Gombrich dating buddha
Throughout the Abhidhamma’s formative period Buddhist thought was subject to a gradual process of institutionalisation, schematisation and conceptual assimilation.
Fundamental to this doctrinal development is the concept of was never employed by the Buddha and it is rare in the Pali Canon in general.
Having rejected the notions of a metaphysical substance and an enduring self, he analysed human experience in terms of conceptual and physical identity () – modes of analysis that are based on a conception of phenomenal experience as a series of dynamic processes.
One such concept that belongs to the textual layer posterior to the), asks the Buddha to explain in what way it is so.
In reply, the Buddha affirms the validity of that claim on the grounds that the world ‘is empty of self or of what belongs to self.’ He then expounds what exactly it is that is empty of self or of what belongs to self, enumerating the six sense spheres (or elements of perception. Born becoming is empty of , this extract means that the totality of human experience is devoid of an enduring substance or of anything which belongs to such a substance, because this totality is dependent on many and various conditions, and is of the nature of being subject to a continuous process of origination and dissolution.

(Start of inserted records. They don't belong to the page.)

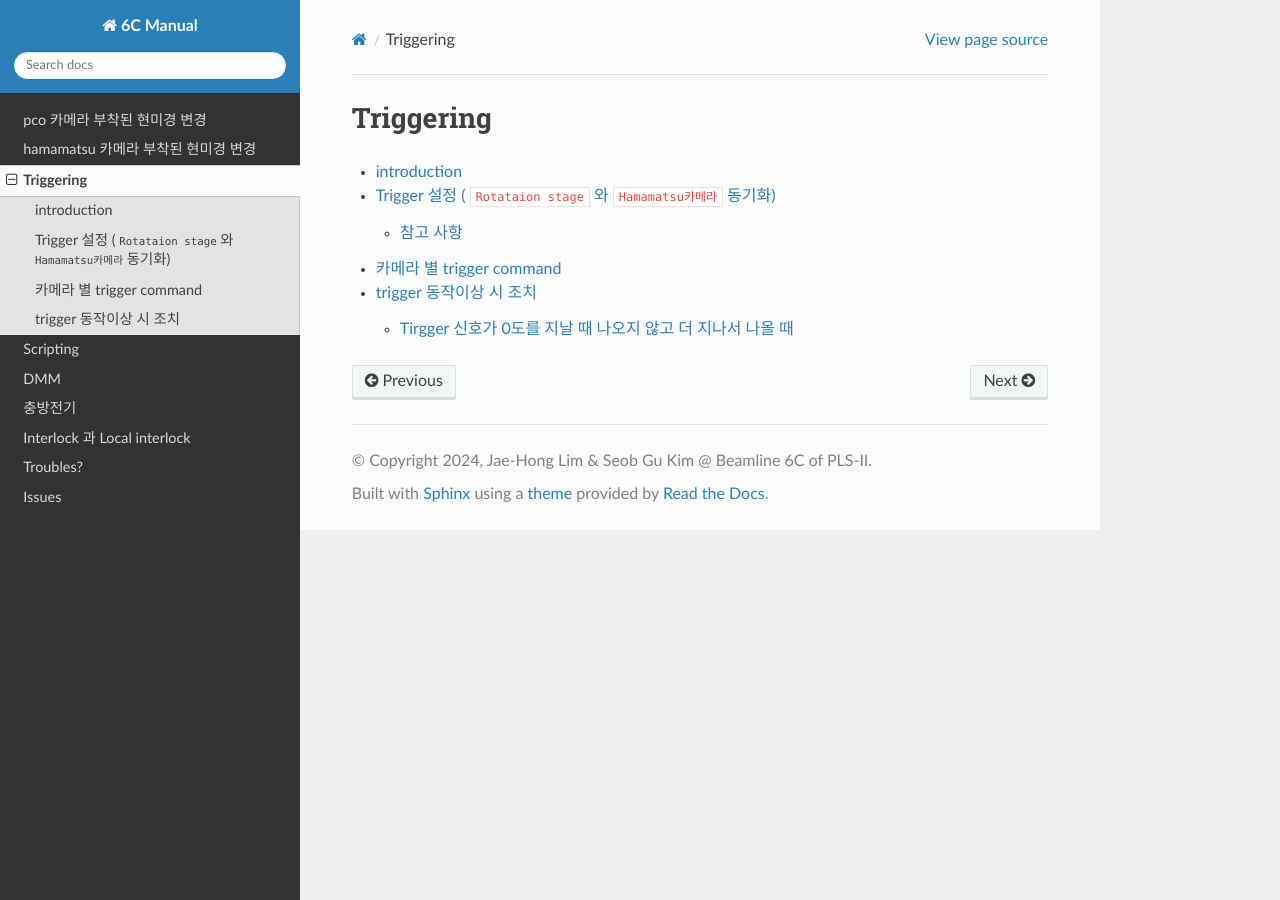
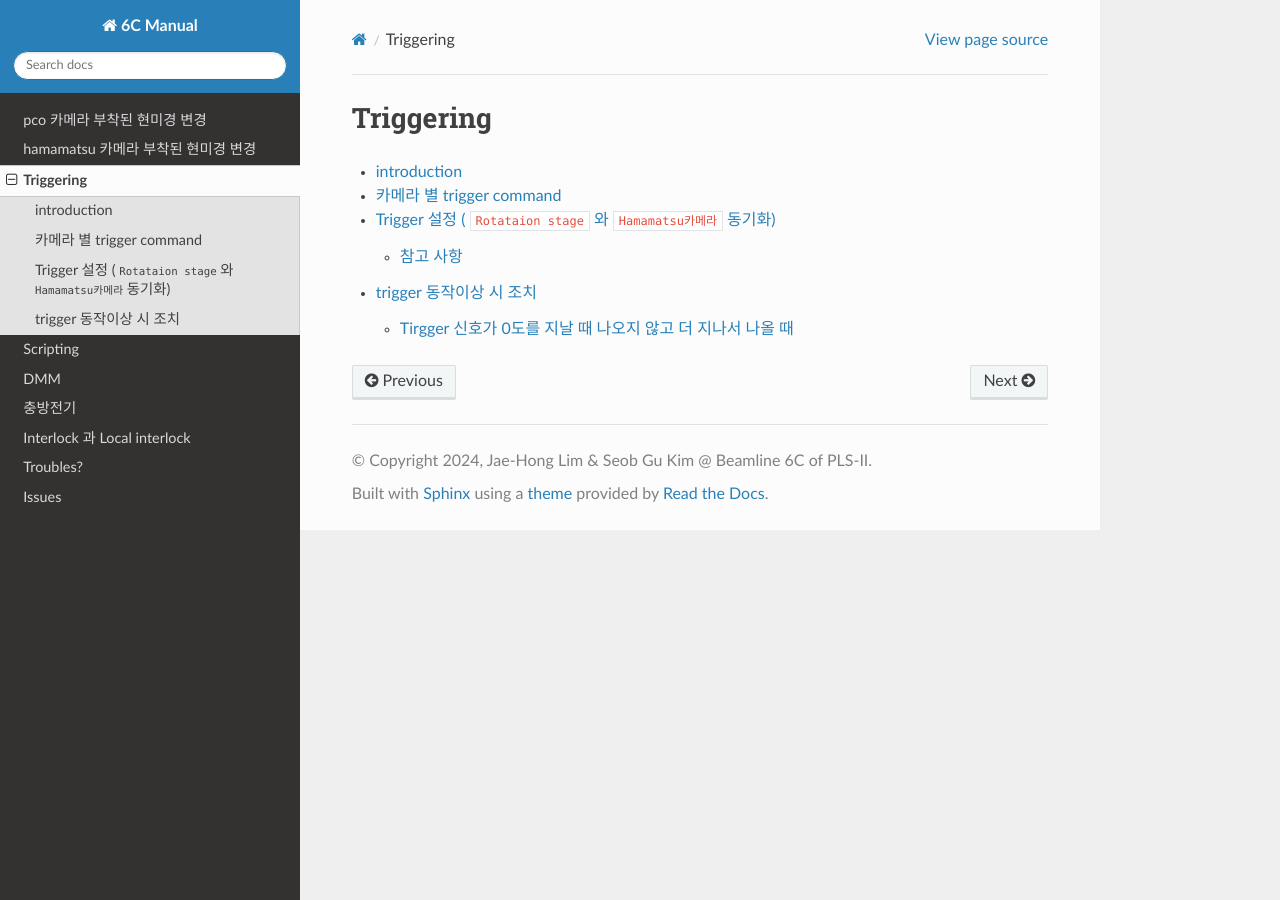
Before and after one commit to limjh0/6C_manual_kr, a Sphinx documentation site: the page built from docs/source/trigger/home.rst, in a window 1280 px wide. Built offline with Sphinx 7.4.7 and the Read the Docs theme 3.1.0, drawn with Linux system fonts in a browser that asks for light colours.

Commit message:
20241028

```diff
--- a/docs/source/trigger/camera별setting_command.rst
+++ b/docs/source/trigger/camera별setting_command.rst
@@ -16,3 +16,6 @@
     +=================+==========+==========+
     | trigger_source  |    0     |    1     |
     +-----------------+----------+----------+
+
+    .. image:: images/0210_hamamatsu_trigger_modes.png
+        :align: center
--- a/docs/source/trigger/home.rst
+++ b/docs/source/trigger/home.rst
@@ -4,6 +4,6 @@ Triggering
 .. toctree::
 
     introduction
+    camera별setting_command
     hamamatsu
-    camera별setting_command
     동작이상조치
```
Also changed, not shown: 1 other file.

Consider the following partial list of phenomena the Buddha discusses: greed, hatred, delusion, ignorance, grasping, craving, sense perception, becoming, aging, concentration, non-attachment, dispassion, equanimity, tranquility, trust, gladness, liberation-by-insight.
Although these may all be referred to as ‘things’ in the broadest, non-technical sense, they are not substances.
To settle this hypothesis we should briefly deal with the in this context refer to the principles or elements constituting human experience, such as eye, knowledge or recognition, but also to such items as the four noble truths, the five faculties and five powers, the seven factors of awakening or the eight factors of the path.